Chinese lore also describes this moon as the Kindly Moon, reports the Fairbanks Museum and Planetarium, and the Lakota Sioux called it the Moon When Quilling and Beading Were Done. Another medicine wheel identifies it as the “Ducks Fly Moon.”
Whether the name originated from early settlers, “country people” or Algonquin native americans is up for debate, but NASA’s Tony Phillips argues the logic at Science@NASA : “Hunters … tracked and killed their prey by autumn moonlight, stockpiling food for the winter ahead.
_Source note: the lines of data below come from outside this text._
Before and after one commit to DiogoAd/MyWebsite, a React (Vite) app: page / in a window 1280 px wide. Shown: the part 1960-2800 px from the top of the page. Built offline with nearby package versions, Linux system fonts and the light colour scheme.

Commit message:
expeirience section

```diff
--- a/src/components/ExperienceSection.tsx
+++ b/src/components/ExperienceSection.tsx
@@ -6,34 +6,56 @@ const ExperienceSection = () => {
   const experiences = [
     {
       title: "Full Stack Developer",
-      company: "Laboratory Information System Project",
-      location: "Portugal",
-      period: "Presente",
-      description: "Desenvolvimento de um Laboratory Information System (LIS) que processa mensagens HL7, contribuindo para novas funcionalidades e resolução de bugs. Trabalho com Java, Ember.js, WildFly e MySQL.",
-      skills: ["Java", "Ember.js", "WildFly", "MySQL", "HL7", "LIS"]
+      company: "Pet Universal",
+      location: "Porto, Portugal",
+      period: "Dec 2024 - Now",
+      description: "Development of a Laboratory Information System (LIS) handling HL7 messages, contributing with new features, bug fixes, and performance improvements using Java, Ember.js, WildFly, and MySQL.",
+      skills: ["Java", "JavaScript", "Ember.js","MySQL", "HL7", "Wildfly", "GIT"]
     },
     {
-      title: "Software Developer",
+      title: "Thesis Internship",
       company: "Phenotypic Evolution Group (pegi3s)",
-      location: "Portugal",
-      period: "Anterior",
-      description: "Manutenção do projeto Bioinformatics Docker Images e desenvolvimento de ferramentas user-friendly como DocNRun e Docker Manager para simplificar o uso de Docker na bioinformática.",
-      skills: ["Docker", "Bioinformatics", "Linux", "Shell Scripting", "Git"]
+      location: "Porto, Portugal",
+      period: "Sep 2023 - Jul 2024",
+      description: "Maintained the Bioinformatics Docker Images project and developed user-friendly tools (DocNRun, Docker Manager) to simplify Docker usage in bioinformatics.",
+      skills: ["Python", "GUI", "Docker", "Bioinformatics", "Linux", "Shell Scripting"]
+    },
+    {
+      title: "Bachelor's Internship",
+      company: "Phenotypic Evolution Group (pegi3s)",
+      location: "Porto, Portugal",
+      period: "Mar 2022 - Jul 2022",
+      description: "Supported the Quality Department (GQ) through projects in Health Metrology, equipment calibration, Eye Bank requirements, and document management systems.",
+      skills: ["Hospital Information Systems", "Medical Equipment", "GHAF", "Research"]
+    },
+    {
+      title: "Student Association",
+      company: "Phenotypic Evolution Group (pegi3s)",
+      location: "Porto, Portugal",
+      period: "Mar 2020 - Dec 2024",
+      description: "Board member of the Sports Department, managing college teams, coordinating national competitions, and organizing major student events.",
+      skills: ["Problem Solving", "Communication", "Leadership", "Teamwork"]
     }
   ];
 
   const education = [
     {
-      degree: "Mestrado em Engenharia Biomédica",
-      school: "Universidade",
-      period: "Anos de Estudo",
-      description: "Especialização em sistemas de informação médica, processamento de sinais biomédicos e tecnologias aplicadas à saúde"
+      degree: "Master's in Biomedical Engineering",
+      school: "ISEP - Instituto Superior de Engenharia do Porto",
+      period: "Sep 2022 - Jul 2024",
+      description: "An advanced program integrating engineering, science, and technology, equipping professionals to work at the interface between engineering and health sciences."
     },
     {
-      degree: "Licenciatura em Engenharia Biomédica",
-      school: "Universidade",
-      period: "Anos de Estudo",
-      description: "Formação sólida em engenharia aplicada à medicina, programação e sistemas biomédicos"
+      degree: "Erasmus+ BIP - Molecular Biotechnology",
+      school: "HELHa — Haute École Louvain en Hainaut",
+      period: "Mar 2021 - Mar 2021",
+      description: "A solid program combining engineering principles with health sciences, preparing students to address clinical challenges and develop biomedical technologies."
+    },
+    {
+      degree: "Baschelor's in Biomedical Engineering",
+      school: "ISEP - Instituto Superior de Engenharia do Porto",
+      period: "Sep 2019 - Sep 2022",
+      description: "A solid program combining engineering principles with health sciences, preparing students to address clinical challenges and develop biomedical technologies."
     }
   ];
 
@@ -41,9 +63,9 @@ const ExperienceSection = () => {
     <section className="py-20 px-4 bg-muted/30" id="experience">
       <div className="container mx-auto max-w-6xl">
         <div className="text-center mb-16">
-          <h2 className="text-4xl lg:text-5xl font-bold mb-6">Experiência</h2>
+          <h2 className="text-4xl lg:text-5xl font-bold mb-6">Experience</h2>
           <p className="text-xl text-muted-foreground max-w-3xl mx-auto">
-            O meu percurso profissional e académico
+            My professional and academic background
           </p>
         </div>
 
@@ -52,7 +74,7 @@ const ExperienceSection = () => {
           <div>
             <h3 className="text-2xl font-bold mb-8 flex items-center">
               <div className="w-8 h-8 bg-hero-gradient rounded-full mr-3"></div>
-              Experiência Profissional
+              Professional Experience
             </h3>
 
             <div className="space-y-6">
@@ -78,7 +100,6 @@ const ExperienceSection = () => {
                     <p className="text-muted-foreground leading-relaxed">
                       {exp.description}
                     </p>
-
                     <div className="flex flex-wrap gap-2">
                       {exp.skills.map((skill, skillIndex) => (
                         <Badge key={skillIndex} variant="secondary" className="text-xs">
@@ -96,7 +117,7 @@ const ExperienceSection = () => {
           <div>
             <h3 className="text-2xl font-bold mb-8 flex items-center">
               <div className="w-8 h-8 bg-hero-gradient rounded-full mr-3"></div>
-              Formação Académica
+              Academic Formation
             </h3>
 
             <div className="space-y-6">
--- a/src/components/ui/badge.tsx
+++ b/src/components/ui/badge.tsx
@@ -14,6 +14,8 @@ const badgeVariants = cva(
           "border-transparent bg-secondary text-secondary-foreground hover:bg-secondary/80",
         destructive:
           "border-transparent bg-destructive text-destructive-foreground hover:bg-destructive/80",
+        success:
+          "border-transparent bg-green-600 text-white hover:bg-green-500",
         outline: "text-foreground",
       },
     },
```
You can picture them: Silent figures padding through the forest, the moon overhead, pale as a corpse, its cold light betraying the creatures of the wood.”
According to the Farmers Almanac, this is a special feast moon.
Probably because of the threat of winter looming close, the Hunter’s Moon is generally accorded with special honor, historically serving as an important feast day in both Western Europe and among many Native American tribes.
As good a reason as any to gather around the table, enjoy a plate of food in good company, appreciate all that we have, and watch the moon rise.